• **SUPPLIED INFORMATION**:
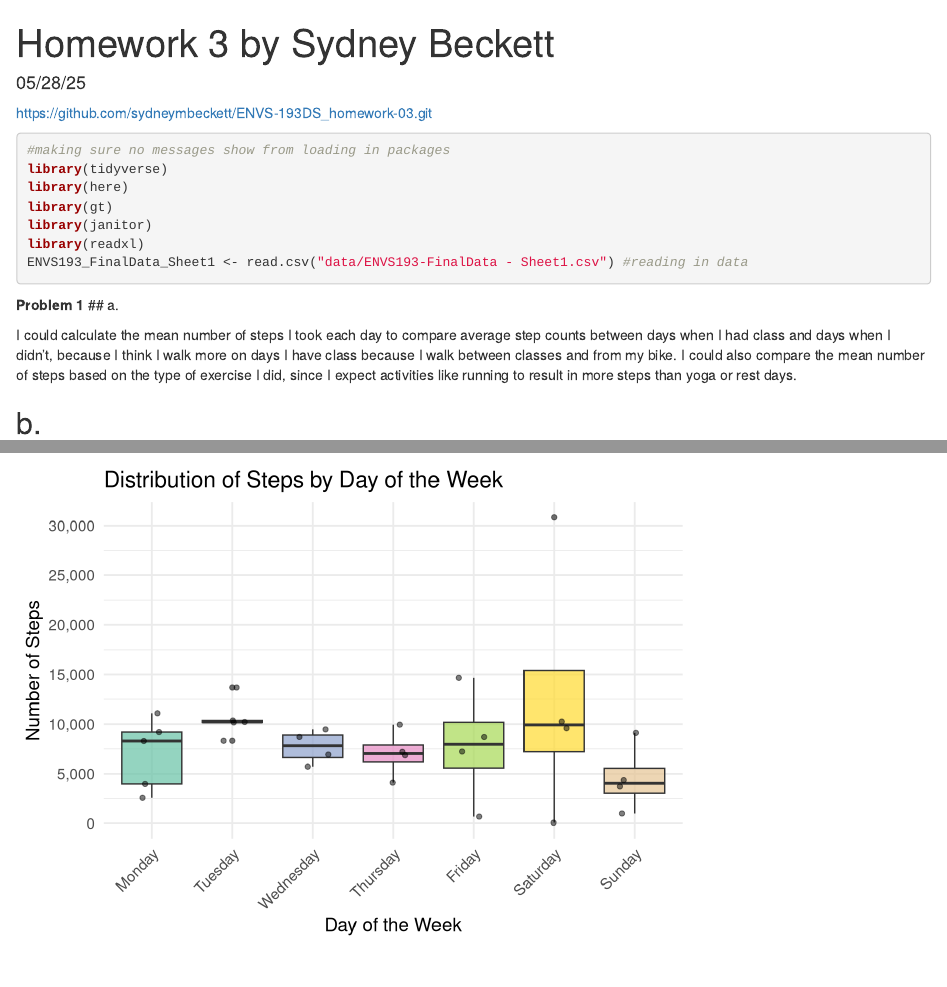
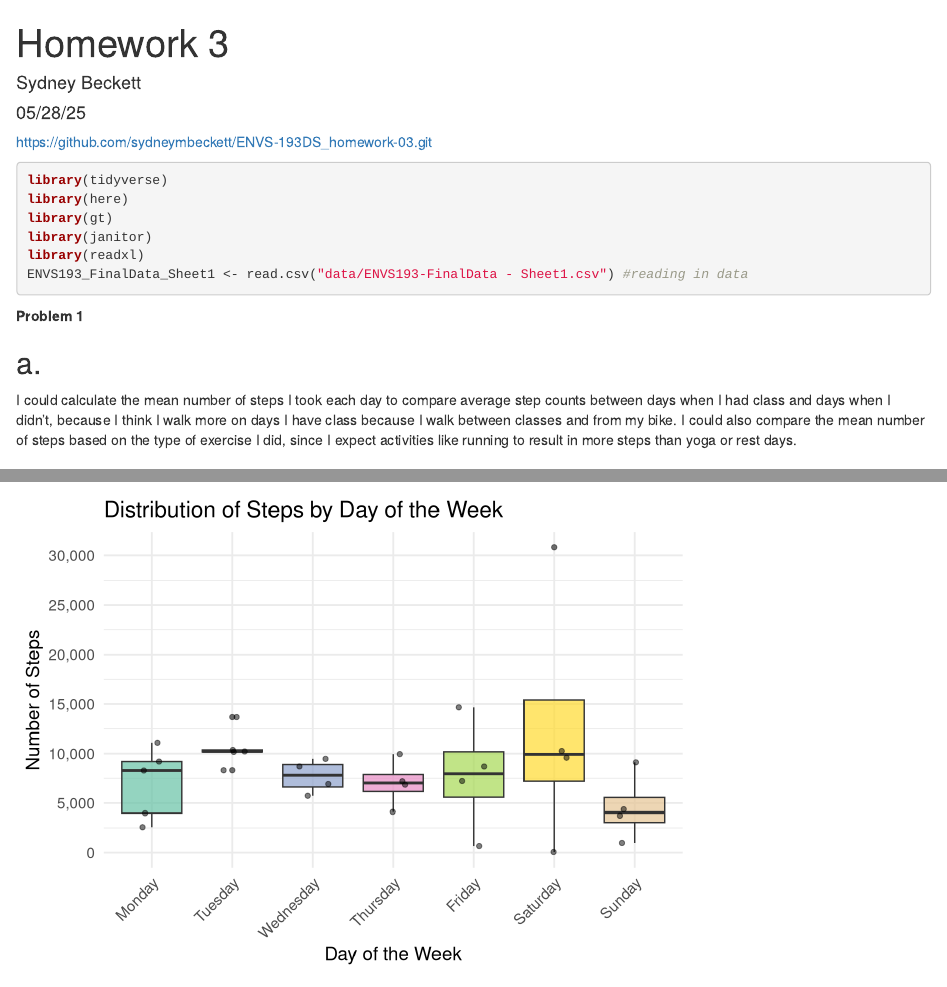
Before and after one commit to sydneymbeckett/ENVS-193DS_homework-03, an R Markdown document (Homework3.Rmd): the page in a window 1100 px wide, from its top, and a second part further down, joined at a grey line. Rendered offline with R 4.5, knitr and Pandoc, with nearby package versions; code that draws random numbers runs with fixed seeds of ours; some code elsewhere in the file could not run offline.

Commit message:
Saving my local changes before pulling

````diff
--- a/Homework3.Rmd
+++ b/Homework3.Rmd
@@ -1,13 +1,15 @@
 ---
-title: "Homework 3 by Sydney Beckett"
+html_document:
+  toc: true
+  toc_float: true
+author: "Sydney Beckett"
 date: "05/28/25"
-output: html_document
+title: "Homework 3"
 ---
 
 https://github.com/sydneymbeckett/ENVS-193DS_homework-03.git
 
-```{r, message=FALSE, warning=FALSE}
-#making sure no messages show from loading in packages
+```{r setup, include=TRUE, warning=FALSE, message=FALSE}
 library(tidyverse)
 library(here)
 library(gt)
````
Also changed, not shown: Figure1.jpg (added), Figure2.jpg (added), Homework3.Rmd (7 more changed lines), 3 other files.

• **DESCRIPTION OF THE TASK**:
Please repeat each line above exactly as it appears, but omit the pictures.

• **RESPONSE**:
Before and after one commit to sydneymbeckett/ENVS-193DS_homework-03, an R Markdown document (Homework3.Rmd): the page in a window 1100 px wide, from its top, and a second part further down, joined at a grey line. Rendered offline with R 4.5, knitr and Pandoc, with nearby package versions; code that draws random numbers runs with fixed seeds of ours; some code elsewhere in the file could not run offline.

Commit message:
Saving my local changes before pulling

````diff
--- a/Homework3.Rmd
+++ b/Homework3.Rmd
@@ -1,13 +1,15 @@
 ---
-title: "Homework 3 by Sydney Beckett"
+html_document:
+  toc: true
+  toc_float: true
+author: "Sydney Beckett"
 date: "05/28/25"
-output: html_document
+title: "Homework 3"
 ---
 
 https://github.com/sydneymbeckett/ENVS-193DS_homework-03.git
 
-```{r, message=FALSE, warning=FALSE}
-#making sure no messages show from loading in packages
+```{r setup, include=TRUE, warning=FALSE, message=FALSE}
 library(tidyverse)
 library(here)
 library(gt)
````
Also changed, not shown: Figure1.jpg (added), Figure2.jpg (added), Homework3.Rmd (7 more changed lines), 3 other files.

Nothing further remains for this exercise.